Consequently, when I used the bathroom at the Minneapolis/St. Paul airport, I wasn't all that excited about the hand drying options. After all, the best that I could hope for was a scratchy paper towel and the worst...well, the worst was a pair of chapped, damp hands.
And then I saw the Dyson "Airblade" hand dryer.
James Dyson is, essentially, a mad scientist. While the rest of us (by which I mean me) spend our time worrying about that poor Amy Winehouse and wondering where the meat in a McRib comes from, Dyson is figuring out ways to make ordinary items amazingly efficient and bizarrely futuristic. This, after all, is the guy who transformed the ordinary upright vacuum cleaner into a bowling ball-sucking miniature copy of a Stalin-era Soviet booster rocket. Never mind that nobody needs to be able to vacuum a bowling ball or that the Dyson's level of suction could rip a rug right off the floor. It's nice to know that, if one needed to hoover up a roomful of bowling balls, there is a vacuum cleaner that makes it possible.
At any rate, the Airblade is a thing of beauty. Unlike normal dryers, which draw air from the bathroom floor, heat it, and blow it onto the user's hands, the Airblade runs air through a HEPA filter that removes 99.9% of bacteria. It then propels the air at 400mph through an aperture that is 9 inches wide and .3 millimeters thick, creating an intense air squeegee that literally pushes water off the user's hands. The airblade takes about half the time of a normal dryer, and only runs when the user's hands are brought into it.
Beyond that, the Airblade incredibly cool. The powerful airflow made the loose skin on my hands flap like a Basset hound in a convertible, and the sleek design was a thing of beauty. As if that wasn't enough, the Airblade uses up to 80% less energy than traditional hand dryers and offers operating cost savings of 98% over paper towels. Of course, it is probably quite a bit more expensive at the beginning, but as the price of electricity continues to rise, I imagine that it will seem like a better and better deal.

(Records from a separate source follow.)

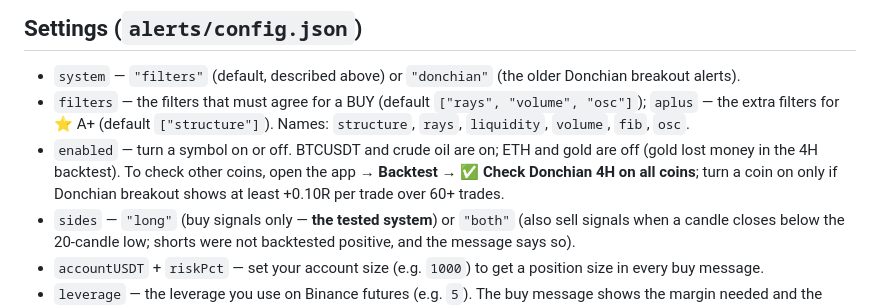
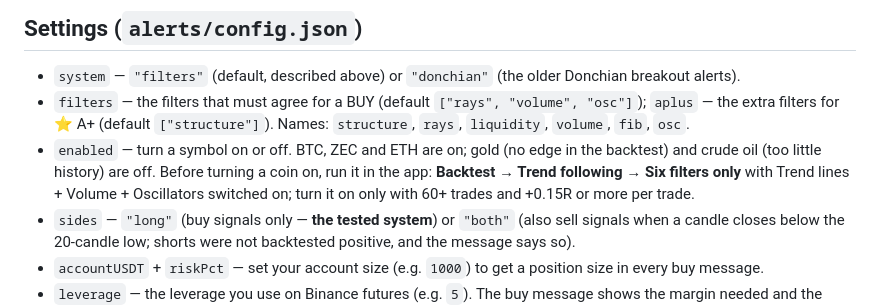
Before and after one commit to addiserp/signal-dashboard, a Markdown page: alerts/README.md, the part around the change. GitHub-like rendering.

Commit message:
Alerts README: symbol settings for the filter system
Co-Authored-By: Claude Opus 5.5 <noreply@anthropic.com>
Claude-Session: https://claude.ai/code/session_01KZiRagABf8xVY8fL3UPxng

```diff
--- a/alerts/README.md
+++ b/alerts/README.md
@@ -85,7 +85,7 @@ The backtest says the system earned about +0.15R to +0.25R per trade. The scorec
 
 - `system` — `"filters"` (default, described above) or `"donchian"` (the older Donchian breakout alerts).
 - `filters` — the filters that must agree for a BUY (default `["rays", "volume", "osc"]`); `aplus` — the extra filters for ⭐ A+ (default `["structure"]`). Names: `structure`, `rays`, `liquidity`, `volume`, `fib`, `osc`.
-- `enabled` — turn a symbol on or off. BTCUSDT and crude oil are on; ETH and gold are off (gold lost money in the 4H backtest). To check other coins, open the app → **Backtest → ✅ Check Donchian 4H on all coins**; turn a coin on only if Donchian breakout shows at least +0.10R per trade over 60+ trades.
+- `enabled` — turn a symbol on or off. BTC, ZEC and ETH are on; gold (no edge in the backtest) and crude oil (too little history) are off. Before turning a coin on, run it in the app: **Backtest → Trend following → Six filters only** with Trend lines + Volume + Oscillators switched on; turn it on only with 60+ trades and +0.15R or more per trade.
 - `sides` — `"long"` (buy signals only — **the tested system**) or `"both"` (also sell signals when a candle closes below the 20-candle low; shorts were not backtested positive, and the message says so).
 - `accountUSDT` + `riskPct` — set your account size (e.g. `1000`) to get a position size in every buy message.
 - `leverage` — the leverage you use on Binance futures (e.g. `5`). The buy message shows the margin needed and the rough liquidation price, and warns if liquidation would come **before** your stop (lower the leverage if it does).
```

Some naysayers have claimed that the Airblade is actually a copy of Mitsubishi's Jet Towel hand dryer. While I must admit that I like the Airblade's sleek design a bit more, I'm actually going to stay above the fray on this one. Whether the ultimate hand dryer comes from Dyson or Mitsubishi seems to be of questionable importance. The main thing is, both models are amazingly cool, far more energy efficient than old-fashioned dryers, and much more effective than anything out there!